Sure, there are lots of programs you may be interested in:

1. Searching for micrometeorite impact evidence on EVA Space Suits. Use the reflective microscope. This is a real on-going NASA investigation.

2. Use of the reflective microscope on hardware that was sitting outside in the outer space environment. Look for atomic oxygen degradation and micrometeorite impacts. What does this tell us about how friendly or dangerous is the space environment?

3. Examination of unknown biological samples via on-board transmission microscope. Students would have to identify the sample. What is it? Mold or bacteria?

4. We can take sugar/salt based drink or sugar water, place a drop on a microscope side, evaporate the water and look under the microscope for larger sugar/salt crystals.

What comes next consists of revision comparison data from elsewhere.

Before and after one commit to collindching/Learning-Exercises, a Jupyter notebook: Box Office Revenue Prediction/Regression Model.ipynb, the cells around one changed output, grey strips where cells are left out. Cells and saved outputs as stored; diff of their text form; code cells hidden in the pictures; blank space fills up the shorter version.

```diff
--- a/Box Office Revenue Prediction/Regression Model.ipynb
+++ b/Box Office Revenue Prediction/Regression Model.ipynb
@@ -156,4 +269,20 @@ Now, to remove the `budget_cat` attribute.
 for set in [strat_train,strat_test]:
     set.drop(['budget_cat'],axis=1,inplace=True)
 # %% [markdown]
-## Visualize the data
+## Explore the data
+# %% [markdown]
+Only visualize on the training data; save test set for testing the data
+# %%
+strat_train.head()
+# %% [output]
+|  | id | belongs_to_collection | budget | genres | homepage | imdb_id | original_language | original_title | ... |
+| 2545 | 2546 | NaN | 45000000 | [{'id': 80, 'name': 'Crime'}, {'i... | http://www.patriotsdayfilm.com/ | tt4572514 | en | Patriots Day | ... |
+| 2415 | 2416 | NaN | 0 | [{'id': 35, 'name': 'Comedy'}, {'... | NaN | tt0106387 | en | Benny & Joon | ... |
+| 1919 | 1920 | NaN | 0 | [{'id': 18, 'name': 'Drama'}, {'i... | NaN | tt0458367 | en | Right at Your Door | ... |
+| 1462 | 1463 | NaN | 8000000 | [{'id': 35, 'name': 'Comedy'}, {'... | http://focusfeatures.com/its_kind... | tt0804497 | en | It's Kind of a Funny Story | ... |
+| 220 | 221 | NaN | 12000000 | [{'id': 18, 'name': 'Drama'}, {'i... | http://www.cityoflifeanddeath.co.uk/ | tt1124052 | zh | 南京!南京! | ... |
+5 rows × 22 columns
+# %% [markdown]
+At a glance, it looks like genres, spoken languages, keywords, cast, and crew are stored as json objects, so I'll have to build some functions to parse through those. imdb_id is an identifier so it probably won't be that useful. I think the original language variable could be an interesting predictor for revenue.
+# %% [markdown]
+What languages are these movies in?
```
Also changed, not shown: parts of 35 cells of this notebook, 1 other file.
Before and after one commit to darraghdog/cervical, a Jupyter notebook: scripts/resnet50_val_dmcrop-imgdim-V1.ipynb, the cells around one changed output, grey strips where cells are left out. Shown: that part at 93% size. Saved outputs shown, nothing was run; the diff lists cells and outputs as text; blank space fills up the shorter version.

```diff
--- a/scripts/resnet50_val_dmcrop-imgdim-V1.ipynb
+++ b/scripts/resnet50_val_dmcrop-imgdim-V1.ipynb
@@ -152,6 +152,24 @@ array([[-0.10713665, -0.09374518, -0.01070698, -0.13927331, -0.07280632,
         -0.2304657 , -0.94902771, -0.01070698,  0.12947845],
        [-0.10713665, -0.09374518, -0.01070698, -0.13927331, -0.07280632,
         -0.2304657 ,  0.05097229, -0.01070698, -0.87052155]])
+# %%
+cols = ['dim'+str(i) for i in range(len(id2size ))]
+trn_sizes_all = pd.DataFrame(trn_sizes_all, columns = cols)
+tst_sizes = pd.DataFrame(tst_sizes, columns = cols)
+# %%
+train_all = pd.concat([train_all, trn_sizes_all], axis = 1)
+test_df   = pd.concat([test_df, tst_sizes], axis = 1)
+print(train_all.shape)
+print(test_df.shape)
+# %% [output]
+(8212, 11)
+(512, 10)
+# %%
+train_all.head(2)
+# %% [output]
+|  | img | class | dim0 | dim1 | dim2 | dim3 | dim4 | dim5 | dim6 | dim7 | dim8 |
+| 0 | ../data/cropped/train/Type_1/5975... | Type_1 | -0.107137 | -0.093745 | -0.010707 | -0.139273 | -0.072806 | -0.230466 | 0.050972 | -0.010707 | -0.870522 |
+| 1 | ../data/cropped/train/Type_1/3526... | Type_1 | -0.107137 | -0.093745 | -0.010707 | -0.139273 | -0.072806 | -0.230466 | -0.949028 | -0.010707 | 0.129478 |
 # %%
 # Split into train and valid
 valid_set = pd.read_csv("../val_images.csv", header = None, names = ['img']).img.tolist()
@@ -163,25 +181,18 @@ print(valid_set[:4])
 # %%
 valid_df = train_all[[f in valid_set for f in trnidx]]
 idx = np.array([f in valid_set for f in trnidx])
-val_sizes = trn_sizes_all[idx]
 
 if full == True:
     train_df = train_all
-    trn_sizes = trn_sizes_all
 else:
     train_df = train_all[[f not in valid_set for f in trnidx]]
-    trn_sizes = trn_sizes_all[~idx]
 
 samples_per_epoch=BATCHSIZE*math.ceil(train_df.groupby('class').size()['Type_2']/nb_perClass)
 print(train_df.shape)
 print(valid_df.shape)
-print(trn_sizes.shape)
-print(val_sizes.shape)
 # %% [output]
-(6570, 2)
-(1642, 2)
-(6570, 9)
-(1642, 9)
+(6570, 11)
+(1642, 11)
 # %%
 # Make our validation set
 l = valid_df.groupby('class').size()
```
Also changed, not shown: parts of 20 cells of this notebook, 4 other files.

5. We have fluids in a container on the space station. The astronauts could spin the containers, the natural center of rotation would be found (i.e. center of gravity) and the students can do the same on the earth on an air table and see if there is a difference.

6. Ham radio. We could arrange for the students to use a ham radio to speak to an astronaut.

7. Radiation scintillation experiment. Record an hour’s worth of video with the camera lens cap on the video camera and look for image detector hits by radiation particles.

8. Rotating Bodies in Microgravity. The students can have a crewmember spin a variety of common objects available on the ISS including solid bodies and liquid filled bottles to see moment of inertia effects.

9. Film your area of the world from the station and talk about why it looks as it does.

10. Lightweight (gossamer) space structures made of paper. Crew will construct the structures per student’s instructions and see how the structures behave while suspended in microgravity.

11. Look at the capillary holding forces of water in a microplate well. How does the water differ if it does differ from the same action on the earth with gravity? We are working on the answer but need to know to begin doing interesting biological work on the space station with the microplate reader. So the students would be first to know the answer to the question. This research began when the Japanese HTV-3 flew in late summer 2012.

For more information contact our team.